Version difference data:
%%

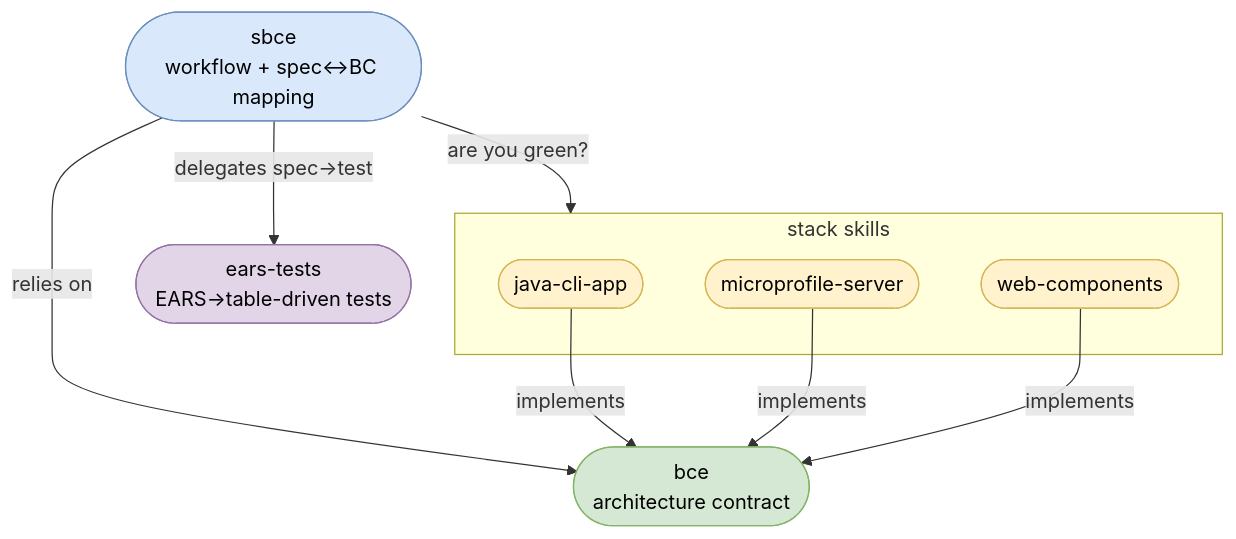
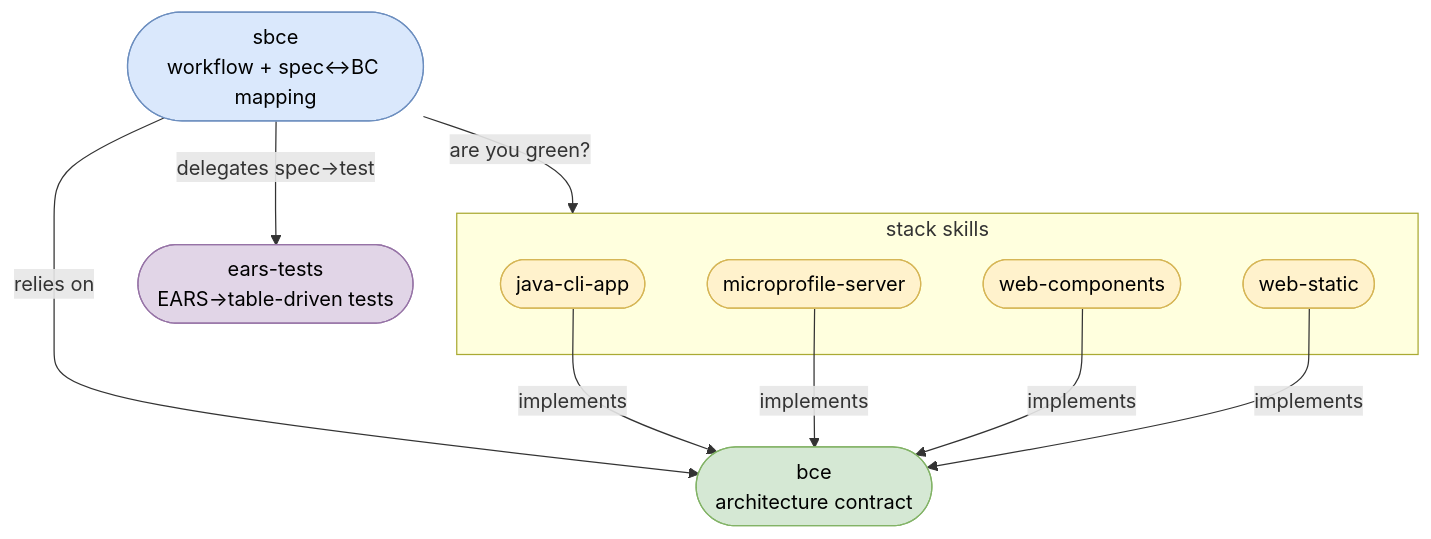
One commit to AdamBien/airails changed the diagram in bce/sbce/README.md. Above: the diagram before and after it, drawn with Mermaid. The commit also changed other lines of this file, not shown here.

Commit message:
diagram updated with web-static

````diff
--- a/bce/sbce/README.md
+++ b/bce/sbce/README.md
@@ -35,28 +36,30 @@
 ```mermaid
 graph TD
     SBCE([sbce<br>workflow + spec↔BC mapping])
     BCE([bce<br>architecture contract])
     EARS([ears-tests<br>EARS→table-driven tests])
 
     subgraph StackSkills[stack skills]
         JavaCli([java-cli-app])
         MicroProfile([microprofile-server])
         WebComponents([web-components])
+        WebStatic([web-static])
     end
 
     SBCE -->|relies on| BCE
     SBCE -->|delegates spec→test| EARS
     SBCE -->|"are you green?"| StackSkills
     JavaCli -->|implements| BCE
     MicroProfile -->|implements| BCE
     WebComponents -->|implements| BCE
+    WebStatic -->|implements| BCE
 
     classDef workflow fill:#dae8fc,stroke:#6c8ebf,color:#000
     classDef contract fill:#d5e8d4,stroke:#82b366,color:#000
     classDef transform fill:#e1d5e7,stroke:#9673a6,color:#000
     classDef stack fill:#fff2cc,stroke:#d6b656,color:#000
     class SBCE workflow
     class BCE contract
     class EARS transform
-    class JavaCli,MicroProfile,WebComponents stack
+    class JavaCli,MicroProfile,WebComponents,WebStatic stack
 ```
````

%%

**WHAT NEEDS TO BE DONE**
Please return all lines above in which the string "transform" is found.

**ANSWER SPACE**
     classDef transform fill:#e1d5e7,stroke:#9673a6,color:#000
     class EARS transform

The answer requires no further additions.